Reading the transcript of the oral arguments presented yesterday (a copy is attached at the end of this posting) as Bilski was presented to the Supreme Court, I was struck by how quickly certain Justices homed in on one of the last frontiers of patentable subject matter, namely whether or not the simple transmittal of information from one person to another should be patentable subject matter. Particularly, Justice Breyer’s first question was to ask whether or not a method of teaching antitrust law could be patentable subject matter [laughter]. Justice Sotomayor then mentioned “speed dating.” Bilski’s counsel replied that, while the data itself is not patentable, “but if it is a series of steps,” it might be. Breyer demanded that counsel “make that balance in terms of information.” Sotomayor asked “[Doesn’t there have] to be something more substantive than the mere exchange of information; that it has to involve…’transformation’? [The Fed. Cir.] hasn’t defined the outer limits of what it means by that.” Counsel Jakes, “Yes.”

Suddenly, I thought of a fairly obscure but interesting decision, In re Ngai, 367 F.3d 1336 (Fed. Cir. 2004). The claims in question were to a “kit” for amplifying RNA comprising certain known reagents and “instructions describing the [amplification] method of claim 1.” In other words, the only “point of novelty” was the instructional material. The court affirmed the rejection below, and distinguished In re Gulack (where a sort of circular slide rule was claimed), stating:

As the Gulack court pointed out,”[w]here the printed matter is not functionally related to the substrate, the printed matter will not distinguish the invention from the prior art in terms of patentability.” If we were to adopt Ngai’s position, anyone could continue patenting a product indefinitely provided that they add a new instruction sheet to the product. This was not envisioned by Gulack. Ngai is entitled to patent his invention of a new RNA extraction method, and claims covering that invention were properly allowed. He is not, however, entitled to patent a known product by simply attaching a set of instructions to that product.”

“Hold on,” you may say, “this is a section 102 rejection, not a section 101 decision.” But I re-read this decision after being asked to opine about the potential patentability of claim in a published application. I will simplify it as follows: “A method of increasing the safety of drug x by providing instructions to a patient taking drug x to stop taking drug x if side effect y is observed.” One of the other claims recited the further step of providing drug x to the patient and then providing the patient with the warning (label, most likely). But there was no step involving administering the drug or adjusting the dosage.

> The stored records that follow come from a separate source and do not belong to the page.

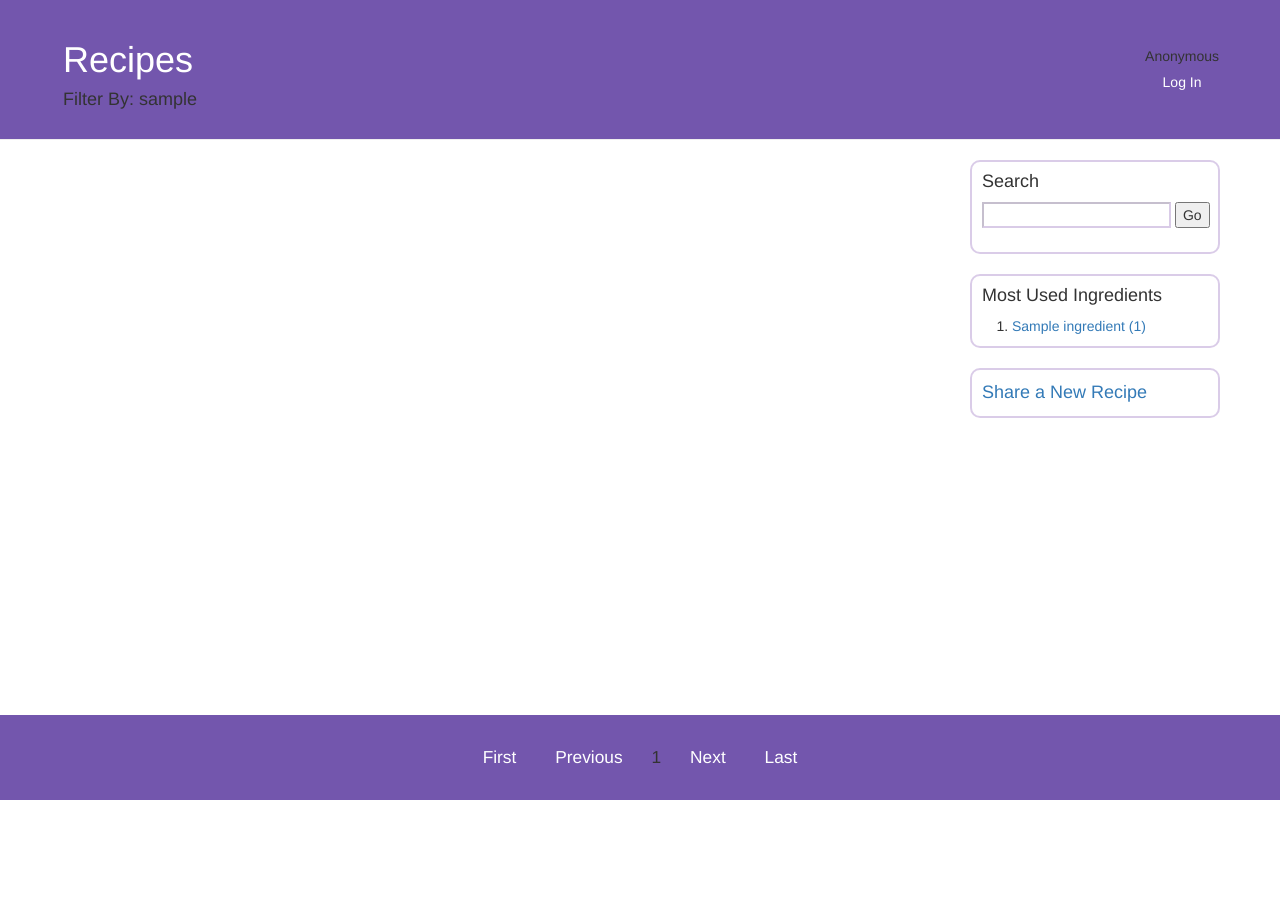
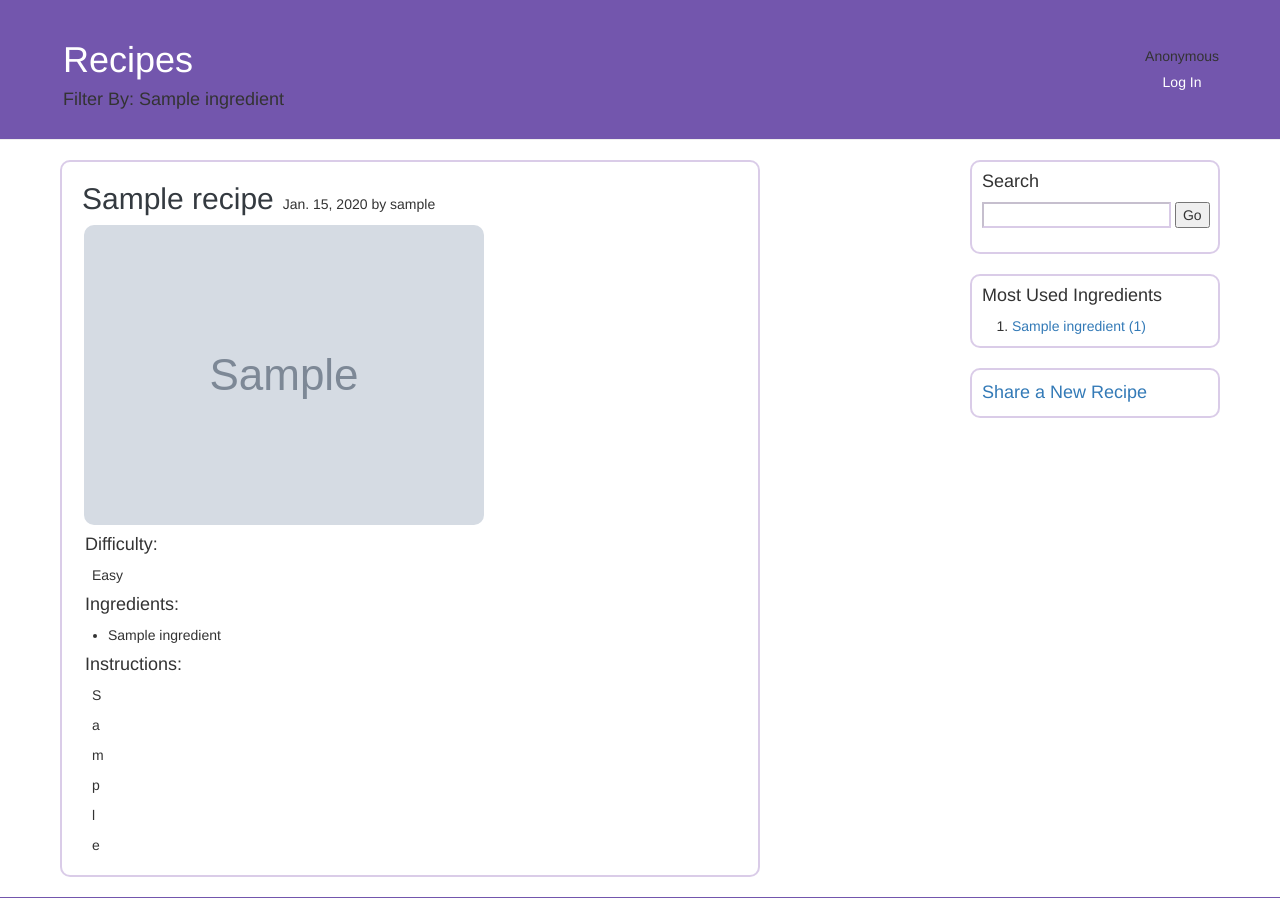
Before and after one commit to alphelvaci/hipo-exercise-2020, a Django app: a page that uses recipes/templates/recipes/index.html in a window 1280 px wide. Shown: the top 898 px of the page. Before the commit the page ends 800 px from the top, so only its background shows below. Run offline with Django 3.2, Linux system fonts and the light colour scheme; tables that the repository leaves empty hold one stand-in row (values such as "Sample post"); grey boxes marked "Sample" are stand-in pictures; some libraries are stand-ins or nearby versions.

Commit message:
Use slugs on ingredients

```diff
--- a/hipo_exercise/settings.py
+++ b/hipo_exercise/settings.py
@@ -36,6 +36,7 @@ INSTALLED_APPS = [
     'django.contrib.messages',
     'django.contrib.staticfiles',
     'django.contrib.postgres',
+    'django_extensions',
     'crispy_forms',
     'recipes.apps.RecipesConfig',
 ]
--- a/recipes/models.py
+++ b/recipes/models.py
@@ -2,10 +2,12 @@ from django.db import models
 from django.conf import settings
 from django.utils import timezone
 from django.db.models import Count
+from django_extensions.db.fields import AutoSlugField
 
 
 class Ingredient(models.Model):
     name = models.CharField(max_length=20, null=False, blank=False)
+    slug = AutoSlugField(populate_from='name', overwrite=True)
 
     def __str__(self):
         return self.name
--- a/recipes/templates/recipes/index.html
+++ b/recipes/templates/recipes/index.html
@@ -47,7 +47,7 @@
                     <h4>Most Used Ingredients</h4>
                     <ol>
                         {% for ingredient in ingredients %}
-                            <li><a href="/?ingredient={{ ingredient.name }}">
+                            <li><a href="/?ingredient={{ ingredient.slug }}">
                                 {{ ingredient.name }}
                                 ({{ ingredient.use_count }})
                                 </a>
--- a/recipes/templates/recipes/recipe_detail.html
+++ b/recipes/templates/recipes/recipe_detail.html
@@ -39,7 +39,7 @@
                     <h4>Most Used Ingredients</h4>
                     <ol>
                         {% for ingredient in ingredients %}
-                            <li><a href="/?ingredient={{ ingredient.name }}">
+                            <li><a href="/?ingredient={{ ingredient.slug }}">
                                 {{ ingredient.name }}
                                 ({{ ingredient.use_count }})
                                 </a>
--- a/recipes/views.py
+++ b/recipes/views.py
@@ -34,7 +34,8 @@ class index(View):
         # get the html GET parameters
         if 'ingredient' in request.GET:  # filter
             filter_ingredient = request.GET['ingredient']
-            recipes = recipes.filter(ingredients__name=filter_ingredient)
+            recipes = recipes.filter(ingredients__slug=filter_ingredient)
+            filter_ingredient = get_object_or_404(Ingredient, slug=filter_ingredient)
 
         elif 'search_keyword' in request.GET:  # search
             search_keyword = request.GET['search_keyword']
--- a/requirements.txt
+++ b/requirements.txt
@@ -1,11 +1,12 @@
 asgiref==3.3.1
 Django==3.1.4
 django-crispy-forms==1.10.0
+django-extensions==3.1.0
 flake8==3.8.4
 mccabe==0.6.1
 Pillow==8.0.1
 psycopg2==2.8.6
 pycodestyle==2.6.0
 pyflakes==2.2.0
-pytz==2020.4
+pytz==2020.5
 sqlparse==0.4.1
```
Also changed, not shown: recipes/migrations/0003_ingredient_slug.py (added), recipes/migrations/0004_auto_20201231_1413.py (added).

This is about as pure a claim to a transmittal of information between two people as I can think of, that does not come off as a judicial joke (“speed dating”). It might be categorized broadly as a method of medical treatment. As Justice Sotomayor questioned, “Do you think that there is some benefit to society from patenting a method to cure someone that just involves human activity, as opposed to some machine, substance or other apparatus to help that process?” The answer is “yes.” In fact, there was some discussion before the Supreme Court relevant to the fact that pure surgical methods are patentable, even after Congress acted to limit damages for infringement.

The “warning claim” I summarized would also seem to be an attempt to answer this question affirmatively, and to patent “the mere exchange of information.” Hopefully the Bilski Court will not attempt to resolve this question, as they deal with the “machine or transformation test” that is before them, but a number of the Justices are certainly interested in the broader issue a la the Metabolite Labs, dissent by Justice Breyer et al. Mr. Stewart for the PTO made it clear that he hoped that the S. Ct. would not muck around in “software innovations or medical diagnostic techniques.” We can only hope.

Bilski Transcript.pdf